Acne that is traditionally treated with active ingredients such as salicylic acid may now be treatable over-the-counter (OTC) with the help of retinoids for the first time. The U.S. Food and Drug Administration (FDA) has finally approved Differin Gel 0.1% (adapalene) as an over-the-counter solution to acne for people 12 and older.
Differin 0.1% Prescription Gel
How Do Retinoids Fight Acne?
Retinoids are compounds that are chemically related to vitamin A. They help regulate the growth of epithelial cells, which are the cells that line organs and glands within the body and comprise our largest organ, skin. Mature and maturing skin that is bombarded by sebum, keratin, inflammatory lipids, and bacteria may not be getting enough retinoids to fight back against acne vulgaris.
Retinoids like Differin prepare the skin to fight against acne. They make an effective first-line defense against the many factors that cause visible acne. Other common retinoids include: Retin-A and Tretinoin. Products like Differin help soften the outer layer of skin and allow keratin to shed rather than clog pores in acne-prone areas.

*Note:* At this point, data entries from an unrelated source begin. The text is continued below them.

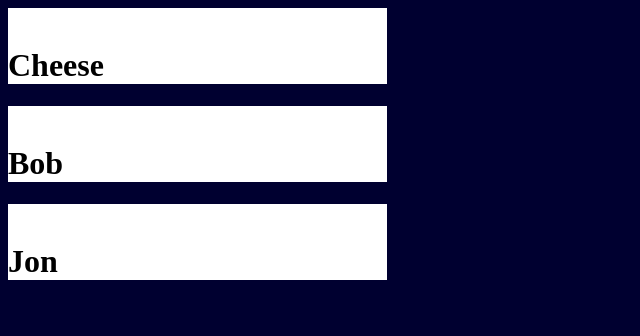
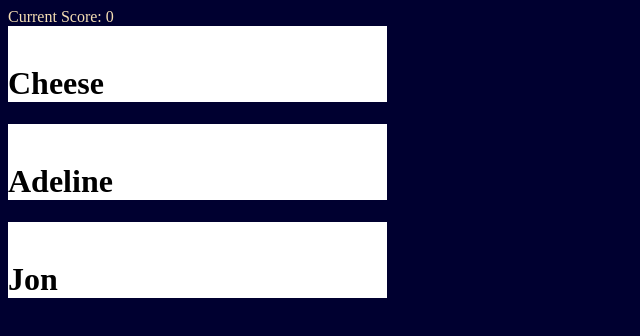
Before and after one commit to Jonathan-Winter-Dev/memory-card, a React (Vite) app: page / in a window 1280 px wide. Shown: the top 336 px of the page, without its empty margins (0-640 px from the left). Built offline with nearby package versions, Linux system fonts and the light colour scheme; no server answers.

Commit message:
fix card selection and shuffling bug

```diff
--- a/src/ApiImage.tsx
+++ b/src/ApiImage.tsx
@@ -1,6 +1,6 @@
 import { useEffect, useState } from "react";
 
-const apiKey: string = "pKEY6YQFcQJRG8NddeLGr8tHbc3gpACM";
+const apiKey: string = "pukzIEaxPmsxN8btWdH6GILpUm1l7UgF";
 
 type ApiImageProps = {
   name: string;
--- a/src/App.tsx
+++ b/src/App.tsx
@@ -3,7 +3,7 @@ import CardData from "./cardData";
 import { useEffect, useState } from "react";
 
 const cardOne: CardData = new CardData("Jon");
-const cardTwo: CardData = new CardData("Bob");
+const cardTwo: CardData = new CardData("Adeline");
 const cardThree: CardData = new CardData("Cheese");
 
 function shuffleArray(array: CardData[]): CardData[] {
@@ -23,26 +23,49 @@ export default function App() {
     cardThree,
   ]);
 
+  const [currentScore, setCurrentScore] = useState<number>(0);
+
   useEffect(() => {
     shuffleCardArr();
   }, []);
 
   function shuffleCardArr() {
-    setCardArr(shuffleArray([...cardArr]));
+    setCardArr(shuffleArray(structuredClone(cardArr)));
+  }
+
+  function resetGame() {
+    setCardArr(
+      cardArr.map((card) => {
+        return { ...card, beenSelected: false };
+      }),
+    );
+
+    setCurrentScore(0);
   }
 
   function handleCardClick(id: string) {
-    setCardArr(
-      cardArr.map((item) => {
-        if (id === item.id) {
-          return { ...item, beenSelected: true };
-        } else {
-          return item;
-        }
-      }),
-    );
+    const card = cardArr.find((item) => item.id === id);
 
-    shuffleCardArr();
+    if (!card) throw new Error(`Card with ID ${id} not found.`);
+
+    console.log(card);
+
+    if (card.beenSelected) {
+      resetGame();
+      return;
+    }
+
+    setCurrentScore(currentScore + 1);
+
+    const newCardArr = cardArr.map((item) => {
+      if (id === item.id) {
+        return { ...item, beenSelected: true };
+      } else {
+        return item;
+      }
+    });
+
+    setCardArr(shuffleArray(newCardArr));
   }
 
   const cards = cardArr.map((card) => (
@@ -55,5 +78,10 @@ export default function App() {
     />
   ));
 
-  return <div className="">{cards}</div>;
+  return (
+    <div className="">
+      <div className="scoreContainer">{`Current Score: ${currentScore}`}</div>
+      <div className="cardsContainer">{cards}</div>
+    </div>
+  );
 }
--- a/src/Card.tsx
+++ b/src/Card.tsx
@@ -10,7 +10,7 @@ type CardProps = {
 export default function Card({ name, id, onClick, beenSelected }: CardProps) {
   return (
     <div
-      className={`card ${beenSelected ? `selected` : ""}`}
+      className={`card ${beenSelected ? `beenSelected` : ""}`}
       data-id={id}
       onClick={() => onClick(id)}
     >
--- a/src/index.css
+++ b/src/index.css
@@ -8,3 +8,7 @@
   color: black;
   width: 30%;
 }
+
+.beenSelected {
+  background-color: yellow;
+}
```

Once the retinoids have eliminated some of the major acne-causing factors, physicians advise combining them with a gentle antibacterial wash. Acne-causing bacteria that remains even in retinoid-treated skin may continue to cause acne flare-ups, so medicine use in combination is advised. Once most of the microbes are gone, often after the first few months, it is most effective to discontinue antimicrobial treatment.
Why Is Differin Now Over-the-Counter?
Previously, Differin was used at a higher concentration for better absorption, and as a prescription medication, it could be monitored closely by physicians. Without expansive testing, medical professionals were unable to attest to the safety of everyday use of Differin as an OTC medication.
Low absorption is usually a prerequisite of allowing OTC consumption of medications, as it greatly reduces the risk of side effects and overdose. It has also been recorded that use of Differin causes an exacerbation rather than remission of acne in the first few weeks of treatment. The effect lasts only until Differin has taken full effect, after which acne pustules quickly fade.
Use of Differin also increases the risks associated with overexposure to ultraviolet (UV) rays from the sun. An increased risk of sunburn and consequent permanent skin damage kept Differin under tight control until recently.
However, Differin received FDA approval after 5 clinical trials determined that absorption was low enough to allow Differin to be sold at 0.3% strength. The approval means that there is a new ingredient available for widespread OTC treatment of acne, which has not happened since the 1980s.
What Does This Mean For Acne Treatment in the Future?
With greater access to effective combinations of over-the-counter acne medications, public use and testimonial may help garner interest and research money for further research into viable acne treatments. Researchers will also have an easier time getting approval and funds to improve the ways in which acne is treated now, which could lead to even broader OTC access to prescription acne treatments.